Your response should consist of the records below, repeated exactly.

### INPUT DATA
------------------------------------------------------------

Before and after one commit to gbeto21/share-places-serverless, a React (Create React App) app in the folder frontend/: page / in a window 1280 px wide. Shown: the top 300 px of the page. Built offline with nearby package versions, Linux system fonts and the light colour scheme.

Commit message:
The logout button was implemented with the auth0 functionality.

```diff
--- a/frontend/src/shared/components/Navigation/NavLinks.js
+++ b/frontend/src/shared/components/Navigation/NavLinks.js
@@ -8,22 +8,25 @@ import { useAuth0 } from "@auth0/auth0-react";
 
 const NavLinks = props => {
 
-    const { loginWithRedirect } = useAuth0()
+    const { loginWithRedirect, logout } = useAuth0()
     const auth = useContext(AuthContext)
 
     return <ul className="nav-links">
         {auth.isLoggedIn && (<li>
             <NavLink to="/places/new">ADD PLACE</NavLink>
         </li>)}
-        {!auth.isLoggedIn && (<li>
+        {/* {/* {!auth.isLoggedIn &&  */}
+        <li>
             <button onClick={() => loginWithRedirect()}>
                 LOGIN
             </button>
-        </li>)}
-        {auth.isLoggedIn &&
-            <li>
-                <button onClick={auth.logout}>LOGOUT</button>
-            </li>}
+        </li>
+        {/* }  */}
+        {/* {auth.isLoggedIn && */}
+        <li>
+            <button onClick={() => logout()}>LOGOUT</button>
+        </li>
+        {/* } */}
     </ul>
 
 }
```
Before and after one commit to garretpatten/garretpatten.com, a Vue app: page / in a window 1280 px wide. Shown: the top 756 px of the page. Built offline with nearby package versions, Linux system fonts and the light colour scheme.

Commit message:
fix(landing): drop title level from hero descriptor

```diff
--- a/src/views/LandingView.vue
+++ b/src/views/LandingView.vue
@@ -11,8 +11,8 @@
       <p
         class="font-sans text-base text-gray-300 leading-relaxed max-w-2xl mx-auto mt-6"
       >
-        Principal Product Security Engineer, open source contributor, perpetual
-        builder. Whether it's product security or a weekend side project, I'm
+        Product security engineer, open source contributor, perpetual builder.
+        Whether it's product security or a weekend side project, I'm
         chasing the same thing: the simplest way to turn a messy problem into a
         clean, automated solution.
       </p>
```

------------------------------------------------------------

### SOLUTION TO THIS TASK
Before and after one commit to gbeto21/share-places-serverless, a React (Create React App) app in the folder frontend/: page / in a window 1280 px wide. Shown: the top 300 px of the page. Built offline with nearby package versions, Linux system fonts and the light colour scheme.

Commit message:
The logout button was implemented with the auth0 functionality.

```diff
--- a/frontend/src/shared/components/Navigation/NavLinks.js
+++ b/frontend/src/shared/components/Navigation/NavLinks.js
@@ -8,22 +8,25 @@ import { useAuth0 } from "@auth0/auth0-react";
 
 const NavLinks = props => {
 
-    const { loginWithRedirect } = useAuth0()
+    const { loginWithRedirect, logout } = useAuth0()
     const auth = useContext(AuthContext)
 
     return <ul className="nav-links">
         {auth.isLoggedIn && (<li>
             <NavLink to="/places/new">ADD PLACE</NavLink>
         </li>)}
-        {!auth.isLoggedIn && (<li>
+        {/* {/* {!auth.isLoggedIn &&  */}
+        <li>
             <button onClick={() => loginWithRedirect()}>
                 LOGIN
             </button>
-        </li>)}
-        {auth.isLoggedIn &&
-            <li>
-                <button onClick={auth.logout}>LOGOUT</button>
-            </li>}
+        </li>
+        {/* }  */}
+        {/* {auth.isLoggedIn && */}
+        <li>
+            <button onClick={() => logout()}>LOGOUT</button>
+        </li>
+        {/* } */}
     </ul>
 
 }
```
Before and after one commit to garretpatten/garretpatten.com, a Vue app: page / in a window 1280 px wide. Shown: the top 756 px of the page. Built offline with nearby package versions, Linux system fonts and the light colour scheme.

Commit message:
fix(landing): drop title level from hero descriptor

```diff
--- a/src/views/LandingView.vue
+++ b/src/views/LandingView.vue
@@ -11,8 +11,8 @@
       <p
         class="font-sans text-base text-gray-300 leading-relaxed max-w-2xl mx-auto mt-6"
       >
-        Principal Product Security Engineer, open source contributor, perpetual
-        builder. Whether it's product security or a weekend side project, I'm
+        Product security engineer, open source contributor, perpetual builder.
+        Whether it's product security or a weekend side project, I'm
         chasing the same thing: the simplest way to turn a messy problem into a
         clean, automated solution.
       </p>
```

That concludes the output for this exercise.